As part of the research, RH Marine intends to develop three different algorithms that will allow unmanned self-propelled vessels to sail efficiently by recognising and avoiding dangerous situations.
The first algorithm will be developed to help optimise the way for an entire autonomous vessel fleet to efficiently sail from A to B at the lowest possible cost.
The second algorithm is expected to be developed on the basis of data received from sensors. It will be developed to support a complete situational awareness that can evaluate actual situations and learn to recognise hazards.
The third algorithm will be designed to enable autonomous vessels to avoid situational hazards.
As part of the research, RH Marine will work together with Dutch maritime research institute MARIN to improve the safety of unmanned self-propelled vessels.
The research is led by Belgium’s KU Leuven and is part of the greater European project, Safer Autonomous Systems (SAS).
MIRA, Bosch, Airbus, Jaguar, and Lloyd’s Register are also involved in the research and have received funding from the EU Horizon 2020 programme.
RH Marine portfolio manager Marcel Vermeulen said: “We are already developing complex systems for the naval, dredging, offshore, and superyacht sector.
“Our future goal is to enable our customer’s vessels to sail autonomously. By participating in SAS, we can make significant strides in that ambition.”
The main objective of the SAS project is to establish confidence in terms of the safety of autonomous sailing.
Vermeulen further added: “With this project, Europe can take the lead. We already have the technology to operate ships remotely, so that they can sail unmanned. What we are going to research in the coming years is how to sail in a safe way entirely autonomously.”

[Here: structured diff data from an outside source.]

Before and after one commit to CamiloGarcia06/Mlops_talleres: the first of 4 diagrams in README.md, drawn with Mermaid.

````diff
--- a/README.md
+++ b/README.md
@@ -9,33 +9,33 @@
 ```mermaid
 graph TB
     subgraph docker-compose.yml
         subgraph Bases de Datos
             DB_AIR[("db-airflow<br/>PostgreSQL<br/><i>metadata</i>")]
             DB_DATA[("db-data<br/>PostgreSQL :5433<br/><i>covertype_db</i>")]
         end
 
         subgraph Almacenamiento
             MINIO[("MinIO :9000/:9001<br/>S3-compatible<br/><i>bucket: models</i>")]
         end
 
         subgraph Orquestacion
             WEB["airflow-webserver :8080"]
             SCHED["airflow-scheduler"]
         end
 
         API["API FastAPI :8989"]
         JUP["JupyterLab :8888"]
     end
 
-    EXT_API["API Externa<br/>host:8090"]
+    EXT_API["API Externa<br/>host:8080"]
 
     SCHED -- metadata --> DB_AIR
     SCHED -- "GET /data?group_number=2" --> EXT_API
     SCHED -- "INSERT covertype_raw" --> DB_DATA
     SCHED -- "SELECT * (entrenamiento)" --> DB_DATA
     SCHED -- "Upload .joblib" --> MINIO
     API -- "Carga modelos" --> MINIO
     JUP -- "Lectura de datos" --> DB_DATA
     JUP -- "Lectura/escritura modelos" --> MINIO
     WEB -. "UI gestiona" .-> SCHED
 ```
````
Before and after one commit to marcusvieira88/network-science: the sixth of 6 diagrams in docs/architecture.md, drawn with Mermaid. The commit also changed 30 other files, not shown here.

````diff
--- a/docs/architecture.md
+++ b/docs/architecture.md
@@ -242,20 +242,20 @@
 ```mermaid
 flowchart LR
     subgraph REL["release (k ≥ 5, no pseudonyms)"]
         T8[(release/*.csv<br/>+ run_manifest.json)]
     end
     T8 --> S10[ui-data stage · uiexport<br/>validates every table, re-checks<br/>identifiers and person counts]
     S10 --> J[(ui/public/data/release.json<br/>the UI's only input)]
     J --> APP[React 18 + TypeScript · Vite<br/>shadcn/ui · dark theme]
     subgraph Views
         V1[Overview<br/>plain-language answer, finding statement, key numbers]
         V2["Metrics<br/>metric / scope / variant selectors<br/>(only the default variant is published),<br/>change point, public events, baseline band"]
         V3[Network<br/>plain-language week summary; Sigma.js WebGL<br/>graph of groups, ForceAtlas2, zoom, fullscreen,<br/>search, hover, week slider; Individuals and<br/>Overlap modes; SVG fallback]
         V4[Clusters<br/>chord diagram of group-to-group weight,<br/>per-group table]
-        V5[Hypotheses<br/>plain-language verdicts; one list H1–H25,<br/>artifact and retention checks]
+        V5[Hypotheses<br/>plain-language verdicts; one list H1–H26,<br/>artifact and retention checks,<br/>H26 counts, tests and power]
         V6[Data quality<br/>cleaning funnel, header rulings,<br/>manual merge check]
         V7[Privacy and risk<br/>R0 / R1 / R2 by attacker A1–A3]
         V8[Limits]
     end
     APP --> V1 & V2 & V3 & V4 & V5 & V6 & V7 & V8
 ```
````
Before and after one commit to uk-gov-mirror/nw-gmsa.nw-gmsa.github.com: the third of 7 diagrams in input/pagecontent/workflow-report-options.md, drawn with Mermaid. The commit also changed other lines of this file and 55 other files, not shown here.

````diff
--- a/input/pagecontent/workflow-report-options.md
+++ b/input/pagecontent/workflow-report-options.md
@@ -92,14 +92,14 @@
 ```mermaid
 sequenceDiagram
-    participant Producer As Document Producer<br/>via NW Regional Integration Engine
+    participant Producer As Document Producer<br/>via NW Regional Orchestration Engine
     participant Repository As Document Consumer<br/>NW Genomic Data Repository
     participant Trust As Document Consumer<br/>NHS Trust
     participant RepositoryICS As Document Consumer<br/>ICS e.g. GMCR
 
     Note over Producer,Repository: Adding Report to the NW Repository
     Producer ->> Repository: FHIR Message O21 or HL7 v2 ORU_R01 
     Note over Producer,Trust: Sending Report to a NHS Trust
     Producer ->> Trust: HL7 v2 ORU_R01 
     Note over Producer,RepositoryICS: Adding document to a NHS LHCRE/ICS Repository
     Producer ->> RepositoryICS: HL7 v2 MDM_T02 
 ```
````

A PhD student will be appointed to work on the three algorithms with RH Marine.